ASSIGNMENT:
Nothing but the lines holding the string "category" should appear in the answer. Copy them from the entries.
=== DATASET RECORDS ===
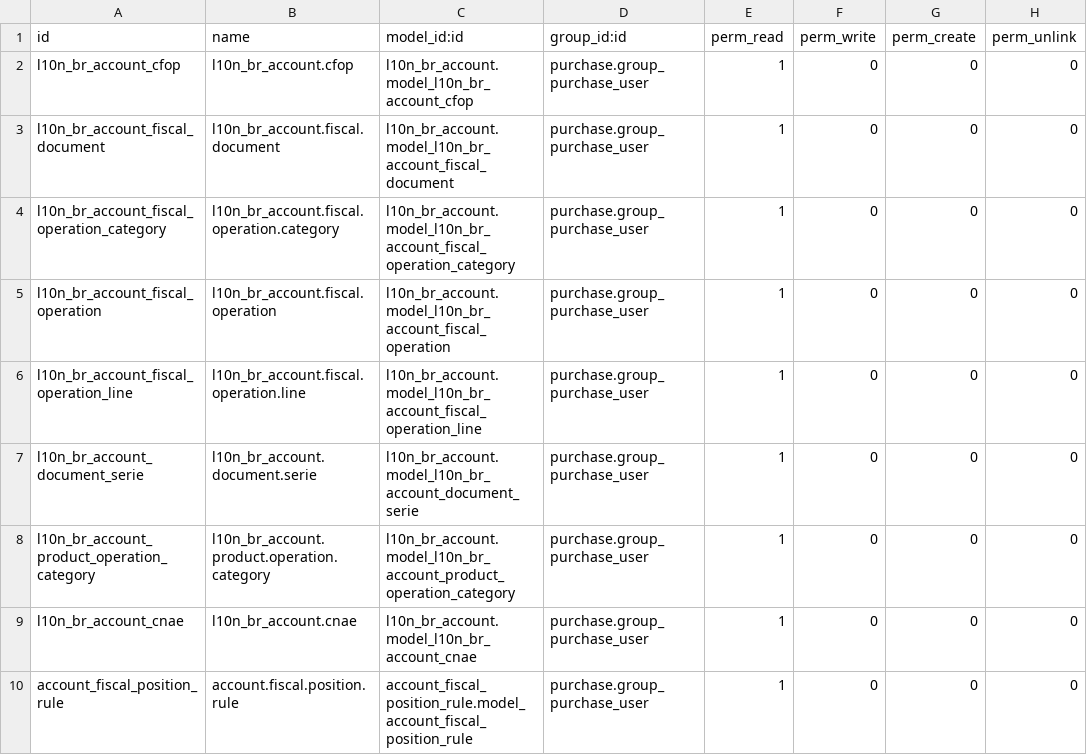
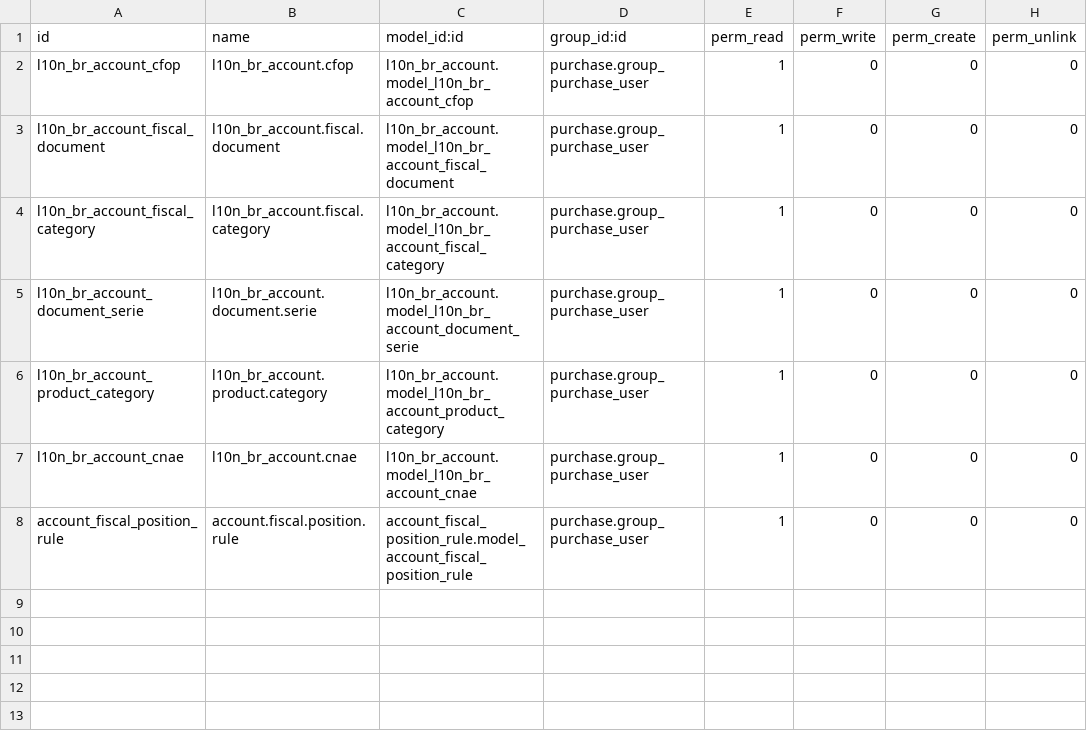
Before and after one commit to rflinhares/l10n_br_core, a CSV file: l10n_br_purchase/security/ir.model.access.csv, drawn as a sheet.

Commit message:
l10n_br_purchase: Substituido campo fiscal_operation_id pelo campo fiscal_position nos objetos ordem de compra e linha de ordem de compra

```diff
--- a/l10n_br_purchase/security/ir.model.access.csv
+++ b/l10n_br_purchase/security/ir.model.access.csv
@@ -3,7 +3,5 @@
 "l10n_br_account_fiscal_document","l10n_br_account.fiscal.document","l10n_br_account.model_l10n_br_account_fiscal_document","purchase.group_purchase_user",1,0,0,0
-"l10n_br_account_fiscal_operation_category","l10n_br_account.fiscal.operation.category","l10n_br_account.model_l10n_br_account_fiscal_operation_category","purchase.group_purchase_user",1,0,0,0
-"l10n_br_account_fiscal_operation","l10n_br_account.fiscal.operation","l10n_br_account.model_l10n_br_account_fiscal_operation","purchase.group_purchase_user",1,0,0,0
-"l10n_br_account_fiscal_operation_line","l10n_br_account.fiscal.operation.line","l10n_br_account.model_l10n_br_account_fiscal_operation_line","purchase.group_purchase_user",1,0,0,0
+"l10n_br_account_fiscal_category","l10n_br_account.fiscal.category","l10n_br_account.model_l10n_br_account_fiscal_category","purchase.group_purchase_user",1,0,0,0
 "l10n_br_account_document_serie","l10n_br_account.document.serie","l10n_br_account.model_l10n_br_account_document_serie","purchase.group_purchase_user",1,0,0,0
-"l10n_br_account_product_operation_category","l10n_br_account.product.operation.category","l10n_br_account.model_l10n_br_account_product_operation_category","purchase.group_purchase_user",1,0,0,0
+"l10n_br_account_product_category","l10n_br_account.product.category","l10n_br_account.model_l10n_br_account_product_category","purchase.group_purchase_user",1,0,0,0
 "l10n_br_account_cnae","l10n_br_account.cnae","l10n_br_account.model_l10n_br_account_cnae","purchase.group_purchase_user",1,0,0,0
```
Also changed, not shown: 5 other files.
===
RESPONSE FOR THIS EXERCISE:
-"l10n_br_account_fiscal_operation_category","l10n_br_account.fiscal.operation.category","l10n_br_account.model_l10n_br_account_fiscal_operation_category","purchase.group_purchase_user",1,0,0,0
+"l10n_br_account_fiscal_category","l10n_br_account.fiscal.category","l10n_br_account.model_l10n_br_account_fiscal_category","purchase.group_purchase_user",1,0,0,0
-"l10n_br_account_product_operation_category","l10n_br_account.product.operation.category","l10n_br_account.model_l10n_br_account_product_operation_category","purchase.group_purchase_user",1,0,0,0
+"l10n_br_account_product_category","l10n_br_account.product.category","l10n_br_account.model_l10n_br_account_product_category","purchase.group_purchase_user",1,0,0,0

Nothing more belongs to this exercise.